And that is the great calling of a pastor.  How ever he may be ungifted or however small may be his congregation, his great calling is, “For their sakes I sanctify myself; I set myself apart for them” [John 17:19].  That is the tremendous challenge in all of our lives, to be a servant in behalf of the humblest assignment. 

I don’t mean to be smarter than these other men, but looking through some of the things that I had in my study, I found a yellowed piece of paper, and I had copied from one of our great leaders this peroration that he made.  I’d heard him:


Our Commander in Chief, the mighty Christ, thought in world terms, lived in world circles, and commanded us to world conquest.  Little minds think in little circles.  The divine Savior thought from pole to pole, from eternity to eternity.  “The field is the world,” said He.  “Make disciples of all nations” was His circumference of thinking. 


Now, this is what I wrote as a youth, as a boy, “Fine language and true.  Jesus did have a world vision, gave Himself to an earth-encircling task.  But in actual life, in His actual ministry, translated in terms of living and doing, into what form and fashion did He place His vision?  In a little country, with a despised subject people and with a handful, a little handful of disciples, did He race from pole to pole?  Did He go around the equator?  To a small group He consecrated Himself, He gave Himself.”  And then I wrote that verse, “For their sakes I sanctify Myself” [John 17:19].  As a boy it seemed that way to me.

And translating it into our work—and I must close, it’s past our time.

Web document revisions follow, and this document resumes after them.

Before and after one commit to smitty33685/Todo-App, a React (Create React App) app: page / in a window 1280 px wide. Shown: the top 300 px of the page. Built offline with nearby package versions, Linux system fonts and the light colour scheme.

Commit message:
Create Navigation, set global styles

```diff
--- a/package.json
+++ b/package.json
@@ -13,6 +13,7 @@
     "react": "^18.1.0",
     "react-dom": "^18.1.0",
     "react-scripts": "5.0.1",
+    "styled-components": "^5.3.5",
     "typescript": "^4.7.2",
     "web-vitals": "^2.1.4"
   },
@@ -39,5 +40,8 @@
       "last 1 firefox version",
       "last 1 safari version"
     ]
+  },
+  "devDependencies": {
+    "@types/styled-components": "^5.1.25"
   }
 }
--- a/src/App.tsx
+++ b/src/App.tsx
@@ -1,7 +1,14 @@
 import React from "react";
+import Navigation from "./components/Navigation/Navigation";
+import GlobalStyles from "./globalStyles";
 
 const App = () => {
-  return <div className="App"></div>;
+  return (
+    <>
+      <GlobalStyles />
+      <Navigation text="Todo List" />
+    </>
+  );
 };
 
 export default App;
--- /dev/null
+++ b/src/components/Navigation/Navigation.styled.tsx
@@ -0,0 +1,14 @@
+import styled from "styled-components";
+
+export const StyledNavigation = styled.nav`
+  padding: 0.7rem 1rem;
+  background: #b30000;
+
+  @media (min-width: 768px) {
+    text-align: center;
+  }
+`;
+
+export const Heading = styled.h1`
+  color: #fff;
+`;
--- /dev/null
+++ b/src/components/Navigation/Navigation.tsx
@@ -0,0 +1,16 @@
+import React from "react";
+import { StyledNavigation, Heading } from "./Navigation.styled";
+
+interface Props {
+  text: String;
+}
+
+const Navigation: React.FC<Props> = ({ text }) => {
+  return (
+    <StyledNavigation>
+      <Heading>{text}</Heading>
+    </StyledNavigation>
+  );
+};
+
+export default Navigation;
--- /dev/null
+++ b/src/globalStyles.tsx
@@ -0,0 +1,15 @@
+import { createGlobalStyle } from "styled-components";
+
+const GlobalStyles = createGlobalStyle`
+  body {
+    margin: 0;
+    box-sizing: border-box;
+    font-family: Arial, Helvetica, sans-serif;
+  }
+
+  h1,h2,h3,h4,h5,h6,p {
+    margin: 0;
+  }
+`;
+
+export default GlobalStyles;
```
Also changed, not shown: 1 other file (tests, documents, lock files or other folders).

I went to a wonderfully gifted man here in our church long time ago, and asked him if he’d teach this class of boys.   And he answered me saying, “If you have a big class of men, I’d be happy to be asked to teach it.  But I’m not about to teach a class of boys.”  How different from our Lord, who washed feet! [John 13:4-5]. The humblest, most menial of all assignments was not beneath His dignity.  And for us to be that way; if I can sweep out the house, wonderful.   I’ll do it for Jesus sake.  If I can open the window, if I can stand at the door, if I can run an errand, if I can do anything for my Savior; “For their sakes,” God’s people, “I sanctify myself; I consecrate myself; I give myself.”  It is a beautiful and wonderful way to live, and it has in it the enrichment of the very presence of the treasures of heaven, and the loving grace of our dear Lord.  “Anything, Lord; You say the word, You make the call, and for that purpose I will consecrate my life.” 

In this moment we stand and sing our hymn of appeal.  And while we sing the song, to give your heart to the Savior [Romans 10:9-10], or to come into the fellowship of the church, or to answer God’s call in your life; in the balcony round, there’s time and to spare, on this lower floor, down one of these aisles, on the first note of the first stanza come, and welcome.  May angels attend you in the way, while we stand and while we sing.